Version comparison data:
-=-=-=-=-

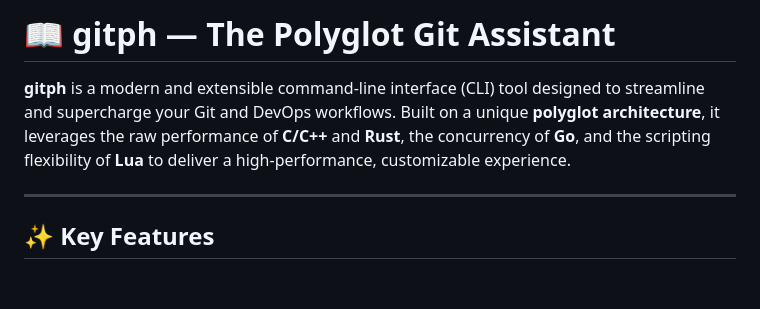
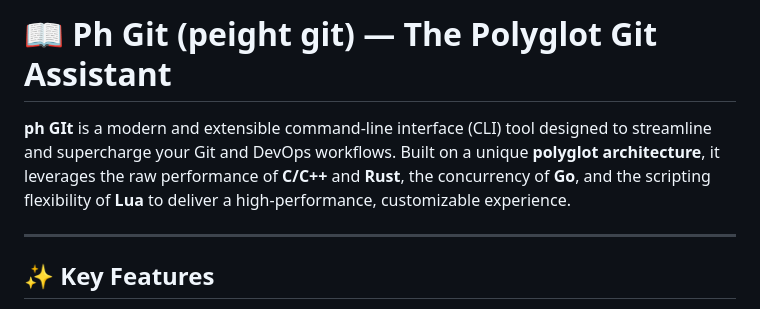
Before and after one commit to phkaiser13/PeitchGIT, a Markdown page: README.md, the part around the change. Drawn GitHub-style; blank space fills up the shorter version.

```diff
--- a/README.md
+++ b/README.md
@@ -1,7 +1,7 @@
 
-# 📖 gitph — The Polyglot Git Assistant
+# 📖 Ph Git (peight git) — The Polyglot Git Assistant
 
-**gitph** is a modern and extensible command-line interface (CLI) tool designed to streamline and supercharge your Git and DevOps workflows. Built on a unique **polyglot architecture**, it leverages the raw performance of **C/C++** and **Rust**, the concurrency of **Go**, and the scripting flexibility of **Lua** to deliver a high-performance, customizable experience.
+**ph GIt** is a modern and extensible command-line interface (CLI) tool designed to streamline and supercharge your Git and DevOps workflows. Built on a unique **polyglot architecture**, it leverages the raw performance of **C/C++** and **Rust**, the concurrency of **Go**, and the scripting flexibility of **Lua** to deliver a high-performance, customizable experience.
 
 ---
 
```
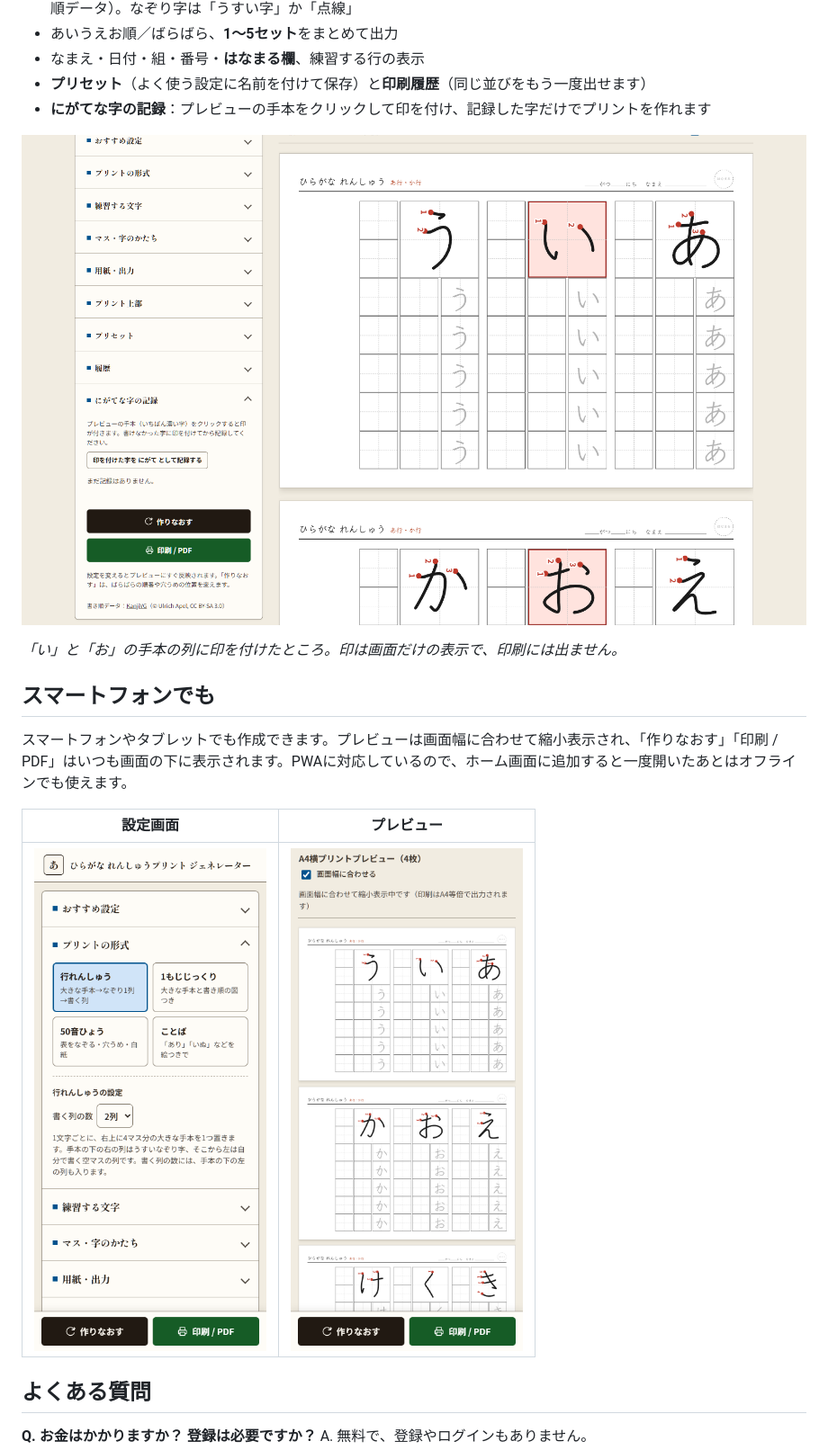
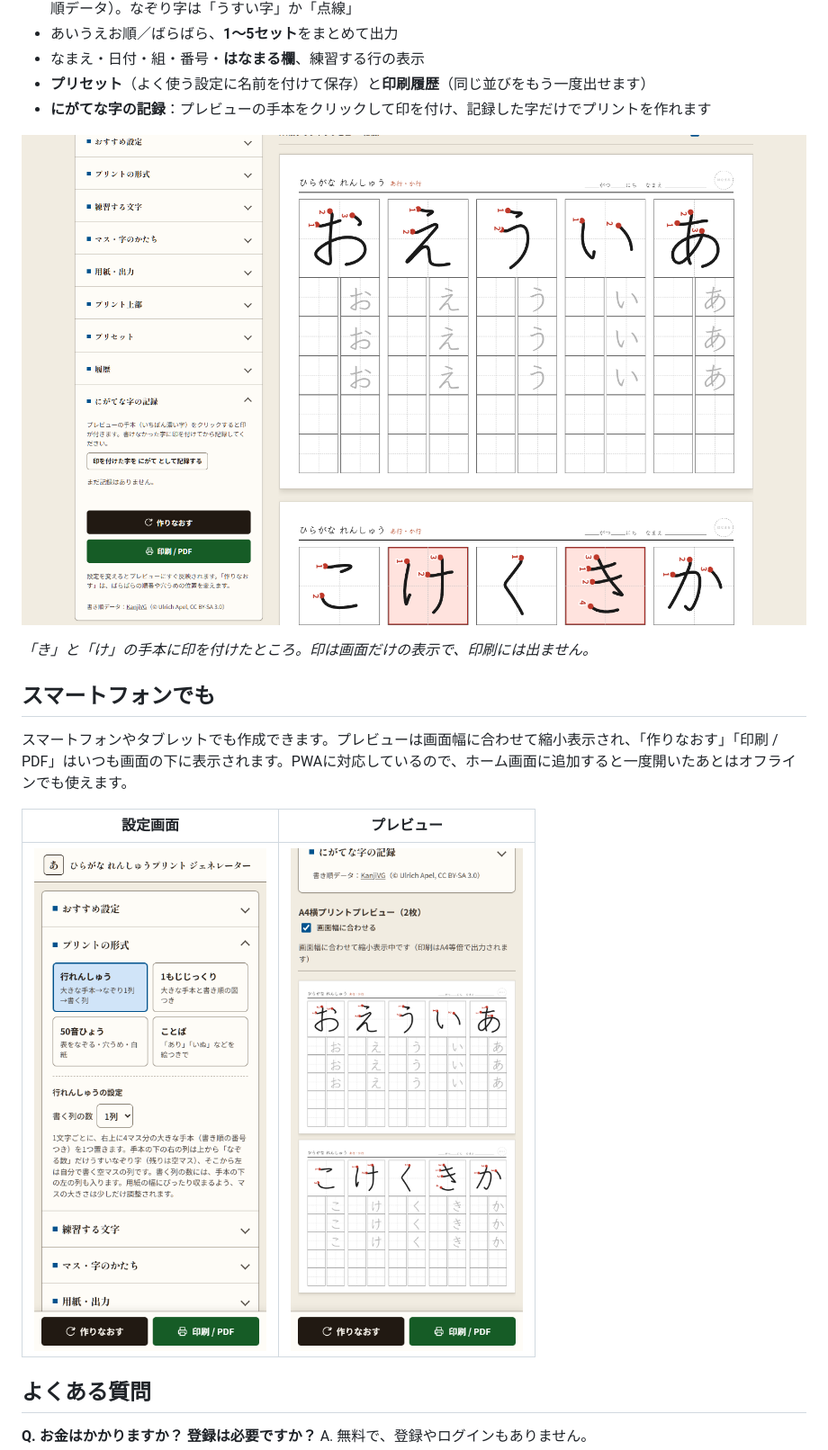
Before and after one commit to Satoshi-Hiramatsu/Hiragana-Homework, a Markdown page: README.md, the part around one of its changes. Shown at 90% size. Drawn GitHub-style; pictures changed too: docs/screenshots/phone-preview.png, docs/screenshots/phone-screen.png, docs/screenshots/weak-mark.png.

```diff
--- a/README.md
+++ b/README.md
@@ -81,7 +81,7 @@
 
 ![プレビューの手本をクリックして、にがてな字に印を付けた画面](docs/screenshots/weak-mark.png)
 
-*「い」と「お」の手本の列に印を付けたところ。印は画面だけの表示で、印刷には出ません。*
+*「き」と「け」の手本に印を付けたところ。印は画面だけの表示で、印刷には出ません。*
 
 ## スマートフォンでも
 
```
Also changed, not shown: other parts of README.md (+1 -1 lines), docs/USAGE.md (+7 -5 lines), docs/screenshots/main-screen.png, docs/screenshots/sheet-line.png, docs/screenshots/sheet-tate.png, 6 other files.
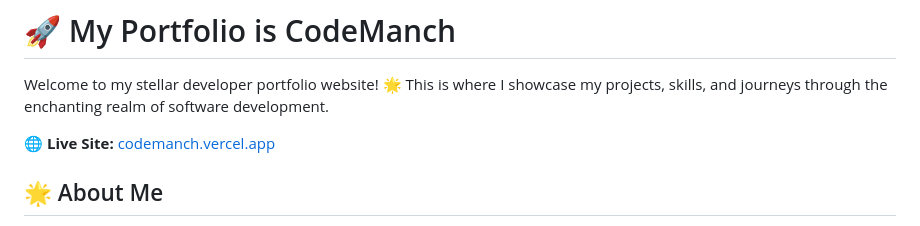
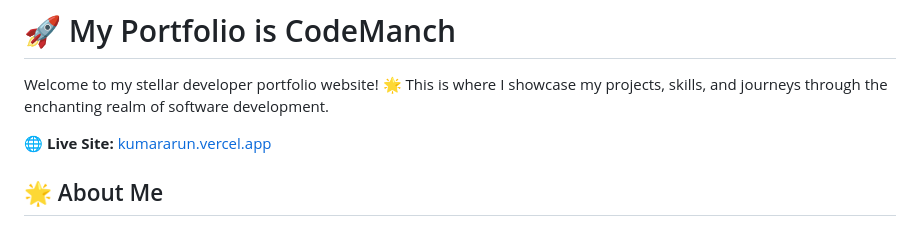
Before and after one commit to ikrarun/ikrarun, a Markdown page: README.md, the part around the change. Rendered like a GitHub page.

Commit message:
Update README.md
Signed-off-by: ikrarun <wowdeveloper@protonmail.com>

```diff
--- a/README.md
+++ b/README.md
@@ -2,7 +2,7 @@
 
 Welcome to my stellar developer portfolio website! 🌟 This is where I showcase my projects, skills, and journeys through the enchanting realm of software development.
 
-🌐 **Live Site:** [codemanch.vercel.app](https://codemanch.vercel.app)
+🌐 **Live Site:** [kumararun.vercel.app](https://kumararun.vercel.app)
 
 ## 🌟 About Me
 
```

-=-=-=-=-

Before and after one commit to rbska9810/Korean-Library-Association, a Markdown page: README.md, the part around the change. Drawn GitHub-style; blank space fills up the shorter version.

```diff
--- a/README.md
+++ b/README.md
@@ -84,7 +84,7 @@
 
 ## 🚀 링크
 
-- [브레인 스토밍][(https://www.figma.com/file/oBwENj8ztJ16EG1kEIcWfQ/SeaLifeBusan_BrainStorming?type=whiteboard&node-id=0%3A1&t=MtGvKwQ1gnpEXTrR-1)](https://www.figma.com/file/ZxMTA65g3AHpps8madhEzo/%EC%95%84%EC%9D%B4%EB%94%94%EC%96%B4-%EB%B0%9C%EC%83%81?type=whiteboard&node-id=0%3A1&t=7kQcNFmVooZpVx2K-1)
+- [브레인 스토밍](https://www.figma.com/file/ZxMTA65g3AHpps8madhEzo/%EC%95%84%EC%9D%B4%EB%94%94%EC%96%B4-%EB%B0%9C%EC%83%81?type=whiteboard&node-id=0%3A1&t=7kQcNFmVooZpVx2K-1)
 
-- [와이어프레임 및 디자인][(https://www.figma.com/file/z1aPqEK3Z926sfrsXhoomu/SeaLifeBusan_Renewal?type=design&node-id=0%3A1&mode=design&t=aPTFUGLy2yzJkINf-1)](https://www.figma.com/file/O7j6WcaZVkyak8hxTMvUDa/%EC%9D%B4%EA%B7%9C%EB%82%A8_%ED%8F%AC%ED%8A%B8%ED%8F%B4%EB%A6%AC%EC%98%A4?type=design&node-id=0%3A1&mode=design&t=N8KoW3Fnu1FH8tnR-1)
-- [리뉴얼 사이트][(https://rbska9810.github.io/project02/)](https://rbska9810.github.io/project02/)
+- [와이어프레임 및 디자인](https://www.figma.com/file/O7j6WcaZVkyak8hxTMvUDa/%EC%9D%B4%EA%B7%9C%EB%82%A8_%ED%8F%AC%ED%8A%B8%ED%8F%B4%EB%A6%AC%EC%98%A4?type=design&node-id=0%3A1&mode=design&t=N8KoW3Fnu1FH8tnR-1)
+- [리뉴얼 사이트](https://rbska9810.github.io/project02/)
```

-=-=-=-=-

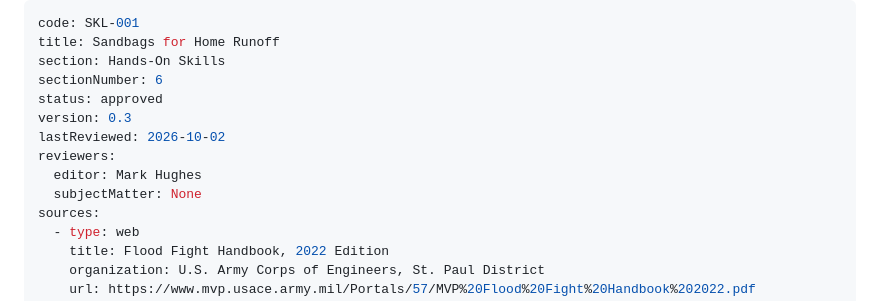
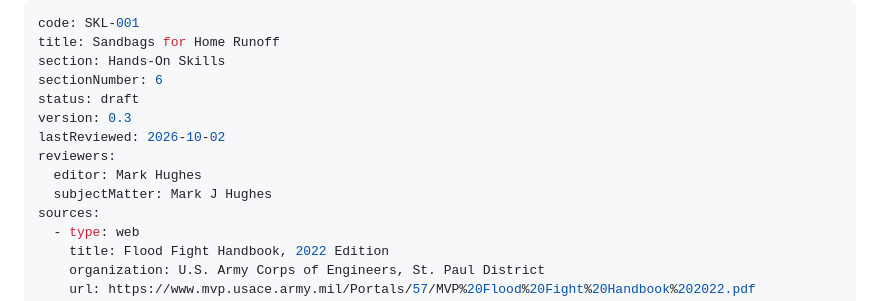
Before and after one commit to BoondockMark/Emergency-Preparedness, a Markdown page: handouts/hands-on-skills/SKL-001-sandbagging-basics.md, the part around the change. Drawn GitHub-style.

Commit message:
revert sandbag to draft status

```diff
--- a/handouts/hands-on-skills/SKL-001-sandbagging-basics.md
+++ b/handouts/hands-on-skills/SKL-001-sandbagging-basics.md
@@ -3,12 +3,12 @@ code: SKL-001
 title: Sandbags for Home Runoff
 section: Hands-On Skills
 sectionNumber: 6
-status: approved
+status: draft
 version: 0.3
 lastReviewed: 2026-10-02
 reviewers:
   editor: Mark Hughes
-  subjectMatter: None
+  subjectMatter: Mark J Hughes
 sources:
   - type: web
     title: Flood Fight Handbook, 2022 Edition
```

-=-=-=-=-

__What this task involves__: Determine how many of the lines above include the word "supercharge", then give that number and nothing else.

__Written reply__: 2